If a line in the records below contains the word "forms", copy it.

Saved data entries
===
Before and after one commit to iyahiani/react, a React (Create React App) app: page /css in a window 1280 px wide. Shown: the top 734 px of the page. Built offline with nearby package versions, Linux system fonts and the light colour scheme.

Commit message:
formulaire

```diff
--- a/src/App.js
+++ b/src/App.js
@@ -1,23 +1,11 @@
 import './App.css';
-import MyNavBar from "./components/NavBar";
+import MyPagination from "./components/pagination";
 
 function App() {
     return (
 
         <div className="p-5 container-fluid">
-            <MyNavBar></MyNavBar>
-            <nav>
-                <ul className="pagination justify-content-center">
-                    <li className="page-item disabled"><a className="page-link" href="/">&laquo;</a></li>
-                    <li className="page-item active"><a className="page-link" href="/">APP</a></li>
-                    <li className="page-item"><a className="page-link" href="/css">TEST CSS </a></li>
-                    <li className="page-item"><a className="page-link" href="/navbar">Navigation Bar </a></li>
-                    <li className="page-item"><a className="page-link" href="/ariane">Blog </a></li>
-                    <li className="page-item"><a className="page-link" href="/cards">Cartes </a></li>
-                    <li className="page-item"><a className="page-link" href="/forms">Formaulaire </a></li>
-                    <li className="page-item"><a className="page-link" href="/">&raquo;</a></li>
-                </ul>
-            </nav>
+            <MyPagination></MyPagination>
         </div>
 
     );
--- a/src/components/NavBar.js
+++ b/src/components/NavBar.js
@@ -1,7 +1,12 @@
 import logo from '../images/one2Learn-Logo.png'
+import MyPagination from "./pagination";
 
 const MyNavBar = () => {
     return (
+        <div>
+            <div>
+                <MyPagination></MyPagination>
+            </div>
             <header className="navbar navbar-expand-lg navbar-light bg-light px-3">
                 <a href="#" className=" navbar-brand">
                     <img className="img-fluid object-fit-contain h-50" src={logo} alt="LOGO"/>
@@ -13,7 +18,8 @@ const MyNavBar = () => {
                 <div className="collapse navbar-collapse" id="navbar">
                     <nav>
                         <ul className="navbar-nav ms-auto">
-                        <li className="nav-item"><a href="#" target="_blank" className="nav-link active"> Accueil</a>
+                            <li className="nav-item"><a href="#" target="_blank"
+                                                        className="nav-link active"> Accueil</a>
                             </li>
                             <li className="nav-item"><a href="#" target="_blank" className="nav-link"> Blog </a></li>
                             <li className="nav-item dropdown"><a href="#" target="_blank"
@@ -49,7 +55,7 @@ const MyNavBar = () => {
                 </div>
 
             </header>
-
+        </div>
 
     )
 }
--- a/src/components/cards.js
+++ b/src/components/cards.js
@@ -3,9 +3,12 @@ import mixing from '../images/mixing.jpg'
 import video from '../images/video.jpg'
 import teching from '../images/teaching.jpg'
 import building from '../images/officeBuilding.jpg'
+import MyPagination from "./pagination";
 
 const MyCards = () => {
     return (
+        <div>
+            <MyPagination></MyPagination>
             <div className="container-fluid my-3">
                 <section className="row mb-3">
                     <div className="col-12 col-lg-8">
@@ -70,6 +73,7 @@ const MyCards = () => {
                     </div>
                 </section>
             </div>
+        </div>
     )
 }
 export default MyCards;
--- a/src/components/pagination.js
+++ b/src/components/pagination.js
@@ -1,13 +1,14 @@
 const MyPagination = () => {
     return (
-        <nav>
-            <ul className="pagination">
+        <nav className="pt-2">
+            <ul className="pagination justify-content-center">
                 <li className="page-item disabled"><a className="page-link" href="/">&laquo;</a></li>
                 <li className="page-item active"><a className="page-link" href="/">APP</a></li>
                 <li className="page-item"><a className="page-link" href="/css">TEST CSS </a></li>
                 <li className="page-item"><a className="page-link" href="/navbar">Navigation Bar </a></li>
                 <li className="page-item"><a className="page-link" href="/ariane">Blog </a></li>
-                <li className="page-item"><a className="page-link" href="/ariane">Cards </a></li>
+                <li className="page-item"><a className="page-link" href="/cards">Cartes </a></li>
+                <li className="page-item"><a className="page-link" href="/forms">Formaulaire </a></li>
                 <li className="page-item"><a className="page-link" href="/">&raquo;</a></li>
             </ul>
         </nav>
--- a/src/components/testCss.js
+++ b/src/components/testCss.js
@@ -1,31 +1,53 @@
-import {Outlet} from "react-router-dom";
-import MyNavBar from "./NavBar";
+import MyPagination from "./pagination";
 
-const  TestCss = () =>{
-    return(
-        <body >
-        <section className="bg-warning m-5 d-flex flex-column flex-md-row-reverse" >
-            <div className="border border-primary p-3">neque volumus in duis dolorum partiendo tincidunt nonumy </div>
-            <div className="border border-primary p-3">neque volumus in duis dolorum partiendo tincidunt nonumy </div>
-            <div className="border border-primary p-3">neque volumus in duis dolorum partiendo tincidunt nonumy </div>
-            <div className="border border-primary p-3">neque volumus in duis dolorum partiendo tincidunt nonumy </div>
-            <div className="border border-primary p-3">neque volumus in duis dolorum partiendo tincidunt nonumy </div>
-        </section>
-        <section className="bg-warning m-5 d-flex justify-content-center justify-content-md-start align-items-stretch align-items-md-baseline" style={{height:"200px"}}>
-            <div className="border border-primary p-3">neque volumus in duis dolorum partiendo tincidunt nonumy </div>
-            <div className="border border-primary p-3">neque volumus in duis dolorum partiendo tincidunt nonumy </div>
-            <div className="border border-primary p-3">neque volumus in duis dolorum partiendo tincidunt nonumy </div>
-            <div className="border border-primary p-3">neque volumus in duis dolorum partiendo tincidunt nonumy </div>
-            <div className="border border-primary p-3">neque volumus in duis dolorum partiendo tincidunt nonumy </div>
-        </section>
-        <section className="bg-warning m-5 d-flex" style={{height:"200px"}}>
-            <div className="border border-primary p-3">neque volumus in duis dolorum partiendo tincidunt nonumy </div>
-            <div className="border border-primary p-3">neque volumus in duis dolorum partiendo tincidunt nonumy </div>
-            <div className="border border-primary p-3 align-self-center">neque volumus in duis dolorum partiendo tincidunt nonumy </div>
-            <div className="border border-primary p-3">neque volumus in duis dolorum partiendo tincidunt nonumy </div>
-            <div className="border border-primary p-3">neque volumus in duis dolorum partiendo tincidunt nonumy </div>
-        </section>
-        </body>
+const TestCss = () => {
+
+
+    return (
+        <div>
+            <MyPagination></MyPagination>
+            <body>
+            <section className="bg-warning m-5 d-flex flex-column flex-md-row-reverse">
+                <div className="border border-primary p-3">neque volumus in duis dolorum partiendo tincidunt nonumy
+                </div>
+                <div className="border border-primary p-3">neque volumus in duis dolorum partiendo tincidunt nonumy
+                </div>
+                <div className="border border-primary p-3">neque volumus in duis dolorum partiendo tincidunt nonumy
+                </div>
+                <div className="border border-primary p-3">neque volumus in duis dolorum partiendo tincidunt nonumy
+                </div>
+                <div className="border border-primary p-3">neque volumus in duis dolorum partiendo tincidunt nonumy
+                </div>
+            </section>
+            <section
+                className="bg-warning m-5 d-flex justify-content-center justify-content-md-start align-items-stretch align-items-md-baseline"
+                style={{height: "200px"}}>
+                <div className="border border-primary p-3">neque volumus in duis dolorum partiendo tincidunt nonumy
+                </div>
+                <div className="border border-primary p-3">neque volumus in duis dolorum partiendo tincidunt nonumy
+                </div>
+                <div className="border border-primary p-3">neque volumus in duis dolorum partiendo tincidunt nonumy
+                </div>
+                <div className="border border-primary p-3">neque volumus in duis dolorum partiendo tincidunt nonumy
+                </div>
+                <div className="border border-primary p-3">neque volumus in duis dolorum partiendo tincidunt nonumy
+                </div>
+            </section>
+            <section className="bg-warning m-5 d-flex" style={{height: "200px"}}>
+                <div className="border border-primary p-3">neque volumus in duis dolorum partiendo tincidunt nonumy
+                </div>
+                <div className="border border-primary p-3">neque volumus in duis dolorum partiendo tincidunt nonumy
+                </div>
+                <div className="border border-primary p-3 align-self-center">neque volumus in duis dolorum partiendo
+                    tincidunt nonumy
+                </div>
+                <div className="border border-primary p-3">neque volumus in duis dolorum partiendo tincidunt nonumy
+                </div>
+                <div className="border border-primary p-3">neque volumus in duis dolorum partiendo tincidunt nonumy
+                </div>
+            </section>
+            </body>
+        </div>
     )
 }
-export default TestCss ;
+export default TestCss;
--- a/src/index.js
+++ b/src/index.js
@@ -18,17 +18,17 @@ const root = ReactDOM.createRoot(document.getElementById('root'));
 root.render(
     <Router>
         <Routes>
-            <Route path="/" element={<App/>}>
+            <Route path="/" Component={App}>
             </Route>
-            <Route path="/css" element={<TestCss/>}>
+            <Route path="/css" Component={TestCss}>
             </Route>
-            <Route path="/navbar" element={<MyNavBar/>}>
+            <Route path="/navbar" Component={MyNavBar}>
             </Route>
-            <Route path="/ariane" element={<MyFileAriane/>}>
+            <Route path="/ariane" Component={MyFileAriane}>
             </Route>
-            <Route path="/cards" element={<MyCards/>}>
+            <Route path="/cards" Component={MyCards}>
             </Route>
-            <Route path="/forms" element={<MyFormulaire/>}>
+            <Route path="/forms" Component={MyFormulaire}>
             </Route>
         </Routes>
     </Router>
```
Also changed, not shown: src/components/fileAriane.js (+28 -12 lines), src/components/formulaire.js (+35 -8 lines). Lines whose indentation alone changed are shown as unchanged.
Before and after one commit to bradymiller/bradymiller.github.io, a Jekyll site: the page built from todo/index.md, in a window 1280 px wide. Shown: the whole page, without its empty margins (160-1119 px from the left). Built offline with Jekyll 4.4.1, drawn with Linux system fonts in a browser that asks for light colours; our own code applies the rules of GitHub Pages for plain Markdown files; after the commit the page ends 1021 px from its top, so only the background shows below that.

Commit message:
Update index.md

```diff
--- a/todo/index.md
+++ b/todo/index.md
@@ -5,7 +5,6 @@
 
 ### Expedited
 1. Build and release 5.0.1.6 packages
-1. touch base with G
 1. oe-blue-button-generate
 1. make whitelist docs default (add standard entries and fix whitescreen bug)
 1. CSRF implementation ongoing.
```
===
### Task answer:
-                    <li className="page-item"><a className="page-link" href="/forms">Formaulaire </a></li>
+                <li className="page-item"><a className="page-link" href="/forms">Formaulaire </a></li>
-            <Route path="/forms" element={<MyFormulaire/>}>
+            <Route path="/forms" Component={MyFormulaire}>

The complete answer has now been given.